→ **TASK PROMPT**: In your copy, the records appear word for word and the pictures do not appear at all.

____ DATA FOR THIS EXERCISE

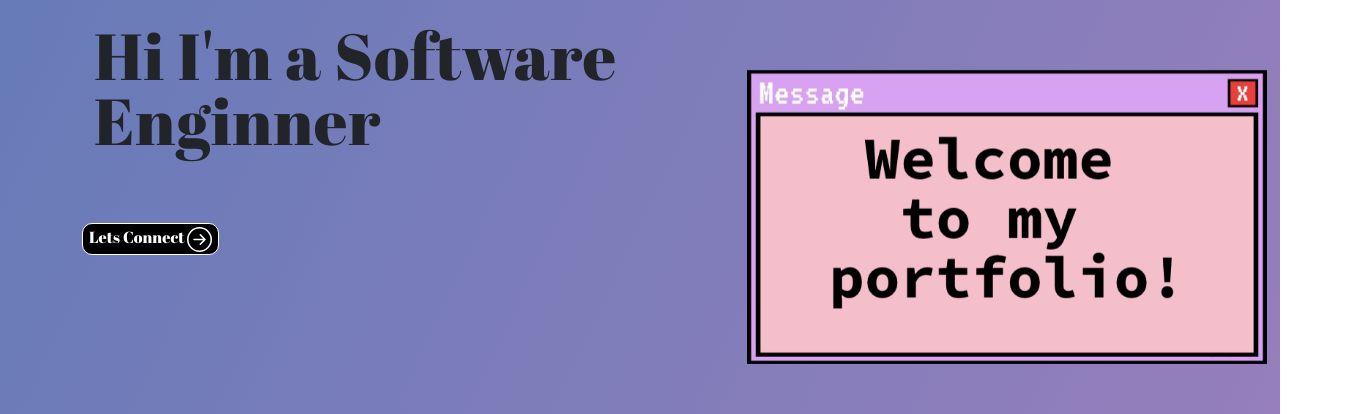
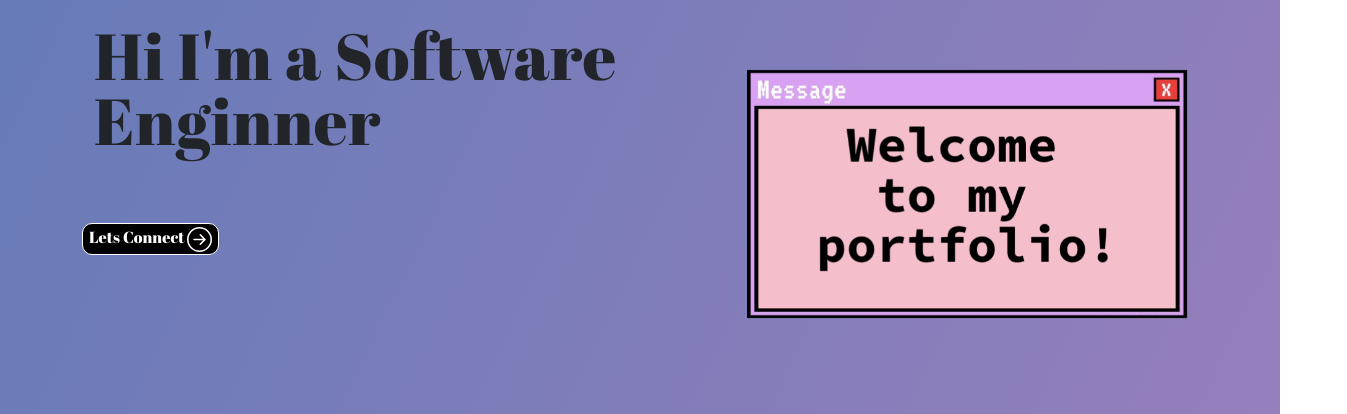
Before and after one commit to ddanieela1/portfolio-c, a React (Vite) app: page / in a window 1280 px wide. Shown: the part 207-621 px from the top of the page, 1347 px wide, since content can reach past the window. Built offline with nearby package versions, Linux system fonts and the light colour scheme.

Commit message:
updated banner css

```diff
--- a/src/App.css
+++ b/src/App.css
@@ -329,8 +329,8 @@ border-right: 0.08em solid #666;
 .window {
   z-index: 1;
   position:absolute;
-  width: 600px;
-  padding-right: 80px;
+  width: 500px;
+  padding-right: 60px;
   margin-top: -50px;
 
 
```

________

→ **TASK ANSWER**:
Before and after one commit to ddanieela1/portfolio-c, a React (Vite) app: page / in a window 1280 px wide. Shown: the part 207-621 px from the top of the page, 1347 px wide, since content can reach past the window. Built offline with nearby package versions, Linux system fonts and the light colour scheme.

Commit message:
updated banner css

```diff
--- a/src/App.css
+++ b/src/App.css
@@ -329,8 +329,8 @@ border-right: 0.08em solid #666;
 .window {
   z-index: 1;
   position:absolute;
-  width: 600px;
-  padding-right: 80px;
+  width: 500px;
+  padding-right: 60px;
   margin-top: -50px;
 
 
```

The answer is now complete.